George Chresanthakes and his daughters Catherine (left) and Georgia. George, a Mundelein High School super-fan, always wore a red MHS alumni hat. George died Sept. 10. | For Sun-Times Media
Updated: December 30, 2012 6:22AM
MUNDELEIN — When the Mundelein High School girls basketball team takes the floor Nov. 29, it will be the first home opener without legendary fan George Chresanthakes since before any of the players were born.
Chresanthakes was a constant presence during the 15 years his daughters played sports, and continued to cheer for the Mustangs for nine years after they graduated.
Known for wearing either a red “MHS Alumni” hat or a blue Chicago Cubs hat, Chresanthakes died on Sept. 10 at the age of 76 after a long battle with cancer.
Christine Palmer, now married, was the eldest daughter and graduated from MHS in 1989. Though she did not play basketball, her father attended every tennis match she played.
“He seriously had no clue about tennis,” Palmer said. “There was one particular Saturday where we had snow, and mom and dad were there for the whole time.”
Once exposed to MHS athletics, Mavericks passion consumed him.
“The thing about dad, in terms of Mundelein sports, is that he went to everything as long as he knew someone on the team,” Palmer said. “I can remember him going to football practices and games for Larry Maddock, for Pam Weisner’s brothers, and I believe, for my senior year’s class, just because it was my senior year.”
Georgia Chresanthakes graduated in 1992 after being a three-sport athlete (volleyball, basketball and softball). Her father’s enthusiasm continued to blossom.
“I remember during a freshman softball game I was up to bat and I hit a ball that looked like it would be a home run,” Georgia said. “Dad jumped out of his chair and ran the length of the foul line pointing his finger toward the field as if trying to guide the ball to stay fair. It barely curved foul and he turned around and said ‘well hit another one but that way this time.’”
By the time Catherine Case, now married, was at MHS, Chresanthakes was more than a regular at the games.

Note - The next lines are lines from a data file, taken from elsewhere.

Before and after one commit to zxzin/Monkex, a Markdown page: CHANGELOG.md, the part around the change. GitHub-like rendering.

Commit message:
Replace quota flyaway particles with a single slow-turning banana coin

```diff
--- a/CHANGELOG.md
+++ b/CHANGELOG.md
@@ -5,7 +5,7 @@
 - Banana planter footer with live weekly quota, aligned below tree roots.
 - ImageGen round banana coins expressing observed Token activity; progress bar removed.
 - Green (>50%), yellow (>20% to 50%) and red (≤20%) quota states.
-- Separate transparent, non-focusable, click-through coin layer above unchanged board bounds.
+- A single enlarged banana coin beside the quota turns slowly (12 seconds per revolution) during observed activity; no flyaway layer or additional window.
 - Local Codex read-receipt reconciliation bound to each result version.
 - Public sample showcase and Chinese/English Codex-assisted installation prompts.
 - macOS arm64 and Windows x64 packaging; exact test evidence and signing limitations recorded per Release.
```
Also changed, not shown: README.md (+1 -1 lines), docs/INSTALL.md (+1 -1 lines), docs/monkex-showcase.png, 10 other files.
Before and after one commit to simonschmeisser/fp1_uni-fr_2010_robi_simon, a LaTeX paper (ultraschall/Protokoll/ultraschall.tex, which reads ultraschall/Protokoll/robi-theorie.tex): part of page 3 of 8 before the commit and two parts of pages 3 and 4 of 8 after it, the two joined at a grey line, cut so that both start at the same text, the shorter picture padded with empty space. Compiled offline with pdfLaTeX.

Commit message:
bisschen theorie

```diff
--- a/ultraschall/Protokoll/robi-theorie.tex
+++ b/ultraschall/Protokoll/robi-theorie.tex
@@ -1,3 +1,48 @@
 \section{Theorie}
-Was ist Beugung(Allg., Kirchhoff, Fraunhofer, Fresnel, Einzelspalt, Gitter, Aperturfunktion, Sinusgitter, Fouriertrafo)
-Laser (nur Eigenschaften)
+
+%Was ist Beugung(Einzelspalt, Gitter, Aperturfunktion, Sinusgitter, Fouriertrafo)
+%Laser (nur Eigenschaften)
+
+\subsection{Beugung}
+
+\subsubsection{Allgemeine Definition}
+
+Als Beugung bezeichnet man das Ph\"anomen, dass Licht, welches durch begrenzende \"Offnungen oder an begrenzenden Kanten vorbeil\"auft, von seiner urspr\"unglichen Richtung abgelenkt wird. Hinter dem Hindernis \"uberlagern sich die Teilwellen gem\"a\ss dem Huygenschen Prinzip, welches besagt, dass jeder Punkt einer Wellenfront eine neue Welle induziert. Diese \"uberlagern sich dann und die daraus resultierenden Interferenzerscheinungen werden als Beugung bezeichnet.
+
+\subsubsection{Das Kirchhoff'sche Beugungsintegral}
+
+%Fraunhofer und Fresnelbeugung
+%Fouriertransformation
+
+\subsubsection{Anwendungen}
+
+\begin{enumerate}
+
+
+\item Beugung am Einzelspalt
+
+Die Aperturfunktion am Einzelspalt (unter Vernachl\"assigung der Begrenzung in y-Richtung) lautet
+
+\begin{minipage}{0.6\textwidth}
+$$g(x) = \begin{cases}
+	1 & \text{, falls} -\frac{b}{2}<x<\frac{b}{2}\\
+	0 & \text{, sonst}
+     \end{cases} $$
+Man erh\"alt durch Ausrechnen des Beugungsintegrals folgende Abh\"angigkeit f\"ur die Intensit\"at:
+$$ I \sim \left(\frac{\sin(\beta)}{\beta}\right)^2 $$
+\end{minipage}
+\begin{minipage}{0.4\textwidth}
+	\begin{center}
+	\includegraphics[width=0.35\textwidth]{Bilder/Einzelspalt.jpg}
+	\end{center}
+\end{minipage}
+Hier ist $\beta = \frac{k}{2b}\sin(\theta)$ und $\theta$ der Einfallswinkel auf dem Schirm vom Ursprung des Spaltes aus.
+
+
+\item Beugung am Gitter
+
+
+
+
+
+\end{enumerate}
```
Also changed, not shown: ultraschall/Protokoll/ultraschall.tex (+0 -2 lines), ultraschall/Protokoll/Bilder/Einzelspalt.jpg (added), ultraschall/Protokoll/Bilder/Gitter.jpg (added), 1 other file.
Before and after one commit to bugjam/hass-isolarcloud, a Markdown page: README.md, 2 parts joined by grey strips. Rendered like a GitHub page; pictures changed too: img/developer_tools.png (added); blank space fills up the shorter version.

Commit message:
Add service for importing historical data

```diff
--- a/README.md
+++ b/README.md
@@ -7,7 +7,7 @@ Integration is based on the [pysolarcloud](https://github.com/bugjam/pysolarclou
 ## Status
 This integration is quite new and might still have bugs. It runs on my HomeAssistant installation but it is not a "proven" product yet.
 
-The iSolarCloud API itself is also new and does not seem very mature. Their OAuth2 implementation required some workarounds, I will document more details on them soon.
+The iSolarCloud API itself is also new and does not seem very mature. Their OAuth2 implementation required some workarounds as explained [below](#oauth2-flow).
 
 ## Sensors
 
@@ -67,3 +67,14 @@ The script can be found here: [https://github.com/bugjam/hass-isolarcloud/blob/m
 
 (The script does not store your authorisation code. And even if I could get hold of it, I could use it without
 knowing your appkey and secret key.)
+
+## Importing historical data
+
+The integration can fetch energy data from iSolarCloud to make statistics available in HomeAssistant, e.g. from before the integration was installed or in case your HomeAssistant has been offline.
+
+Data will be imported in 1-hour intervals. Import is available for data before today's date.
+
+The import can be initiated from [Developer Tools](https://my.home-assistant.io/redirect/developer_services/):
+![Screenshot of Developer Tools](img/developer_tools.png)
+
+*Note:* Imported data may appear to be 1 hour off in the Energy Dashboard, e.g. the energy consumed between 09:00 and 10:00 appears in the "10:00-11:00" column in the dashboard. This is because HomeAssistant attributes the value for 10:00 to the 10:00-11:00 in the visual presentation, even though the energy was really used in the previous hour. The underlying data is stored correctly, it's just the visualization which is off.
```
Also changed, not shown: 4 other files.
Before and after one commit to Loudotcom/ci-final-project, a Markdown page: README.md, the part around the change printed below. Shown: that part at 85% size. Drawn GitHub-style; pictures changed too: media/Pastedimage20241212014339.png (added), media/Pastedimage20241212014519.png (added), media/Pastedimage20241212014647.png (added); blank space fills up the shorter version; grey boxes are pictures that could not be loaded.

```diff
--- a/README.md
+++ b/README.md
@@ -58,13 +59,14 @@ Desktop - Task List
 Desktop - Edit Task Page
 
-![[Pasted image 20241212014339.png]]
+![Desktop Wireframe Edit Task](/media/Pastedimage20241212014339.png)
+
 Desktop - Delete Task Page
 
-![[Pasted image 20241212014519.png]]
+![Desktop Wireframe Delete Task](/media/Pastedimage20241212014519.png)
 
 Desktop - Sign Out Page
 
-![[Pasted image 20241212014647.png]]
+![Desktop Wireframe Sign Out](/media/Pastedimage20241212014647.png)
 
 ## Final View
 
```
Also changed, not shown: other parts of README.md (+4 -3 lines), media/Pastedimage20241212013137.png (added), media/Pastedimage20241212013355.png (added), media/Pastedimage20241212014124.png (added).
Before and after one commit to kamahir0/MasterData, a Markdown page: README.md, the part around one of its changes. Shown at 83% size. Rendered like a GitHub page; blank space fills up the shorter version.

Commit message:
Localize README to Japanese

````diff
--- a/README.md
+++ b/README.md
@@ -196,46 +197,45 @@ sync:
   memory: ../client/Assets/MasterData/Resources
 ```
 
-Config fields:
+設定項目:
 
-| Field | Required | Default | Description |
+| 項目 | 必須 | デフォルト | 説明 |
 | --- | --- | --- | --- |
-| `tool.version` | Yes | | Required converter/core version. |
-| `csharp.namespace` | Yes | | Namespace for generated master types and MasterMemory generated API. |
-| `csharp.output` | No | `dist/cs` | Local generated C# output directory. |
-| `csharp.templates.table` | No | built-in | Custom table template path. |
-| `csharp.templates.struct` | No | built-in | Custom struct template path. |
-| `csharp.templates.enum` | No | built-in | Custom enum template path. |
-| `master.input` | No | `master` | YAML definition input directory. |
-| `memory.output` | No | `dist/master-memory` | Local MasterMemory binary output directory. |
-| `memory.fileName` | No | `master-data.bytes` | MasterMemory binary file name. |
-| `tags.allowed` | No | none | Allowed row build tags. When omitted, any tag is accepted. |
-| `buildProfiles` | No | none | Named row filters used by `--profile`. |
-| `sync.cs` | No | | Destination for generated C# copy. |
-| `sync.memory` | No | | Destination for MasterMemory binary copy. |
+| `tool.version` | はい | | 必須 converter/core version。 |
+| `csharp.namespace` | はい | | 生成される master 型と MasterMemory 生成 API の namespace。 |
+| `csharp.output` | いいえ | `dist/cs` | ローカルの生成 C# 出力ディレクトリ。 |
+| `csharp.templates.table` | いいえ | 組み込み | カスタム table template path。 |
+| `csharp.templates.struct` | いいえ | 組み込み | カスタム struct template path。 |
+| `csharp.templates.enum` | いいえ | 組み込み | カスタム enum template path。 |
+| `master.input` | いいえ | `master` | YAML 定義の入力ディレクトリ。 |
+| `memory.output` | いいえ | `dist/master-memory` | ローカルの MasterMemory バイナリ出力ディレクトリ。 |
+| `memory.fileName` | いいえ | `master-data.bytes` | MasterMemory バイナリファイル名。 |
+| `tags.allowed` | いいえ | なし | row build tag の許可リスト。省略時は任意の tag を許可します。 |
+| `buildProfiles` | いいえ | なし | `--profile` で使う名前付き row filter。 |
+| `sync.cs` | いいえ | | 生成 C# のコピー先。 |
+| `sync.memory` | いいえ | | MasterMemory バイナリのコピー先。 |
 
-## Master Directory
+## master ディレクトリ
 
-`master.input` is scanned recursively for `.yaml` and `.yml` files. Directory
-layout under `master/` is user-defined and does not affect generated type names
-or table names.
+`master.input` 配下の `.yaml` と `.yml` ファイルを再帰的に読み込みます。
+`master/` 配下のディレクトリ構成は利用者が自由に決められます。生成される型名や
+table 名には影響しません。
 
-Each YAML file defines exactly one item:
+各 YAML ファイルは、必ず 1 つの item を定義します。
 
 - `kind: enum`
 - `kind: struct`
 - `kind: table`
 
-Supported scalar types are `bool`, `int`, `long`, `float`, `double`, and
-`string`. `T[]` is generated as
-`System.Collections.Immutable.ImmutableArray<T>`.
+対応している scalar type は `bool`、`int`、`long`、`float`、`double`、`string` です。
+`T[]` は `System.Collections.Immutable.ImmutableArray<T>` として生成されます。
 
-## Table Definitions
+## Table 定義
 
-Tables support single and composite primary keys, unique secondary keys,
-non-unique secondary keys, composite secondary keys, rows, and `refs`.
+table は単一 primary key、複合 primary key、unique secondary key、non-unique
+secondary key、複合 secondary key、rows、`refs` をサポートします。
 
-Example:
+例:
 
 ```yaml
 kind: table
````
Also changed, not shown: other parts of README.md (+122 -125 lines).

“I first started coaching girls basketball in 1998-99,” girls varsity basketball coach Brian Evans said. “I came to my first practice and this older gentleman wearing a red ‘Mundelein High School’ cap walks in and unfolds a chair in the corner of the gym. He didn’t say or do anything. He watched and then left when practice was over.”
After making contact, Evans and Chresanthakes quickly became good friends. Evans’ father even started coming to basketball games to sit and talk with Chresanthakes.
Every few Saturdays, Chresanthakes would treat the whole team to breakfast at local restaurants. Once a year, he invited the team to his house to make candy.
“Parents take a beating nowadays for being ‘helicopter parents’ who are overbearing,” said Perry Wilhelm, MHS athletic director. “That family is the model for how to parent a student-athlete. George was very positive with the kids, not intrusive on operations, and he always supported everything a coach decided.”
After Case graduated in 2001, George Chresanthakes continued to attend home basketball games, among other sports.
“He always knew one of the kids, either through their parents or because they lived nearby,” Evans said. “He was a true fan.”
In recent years, as his health deteriorated, Chresanthakes had to leave games early. Evans decided to send Chresanthakes DVDs of those games.
At his funeral, the Chresanthakes family asked that in lieu of flowers donations be made to the MHS Athletic Department for girls athletics.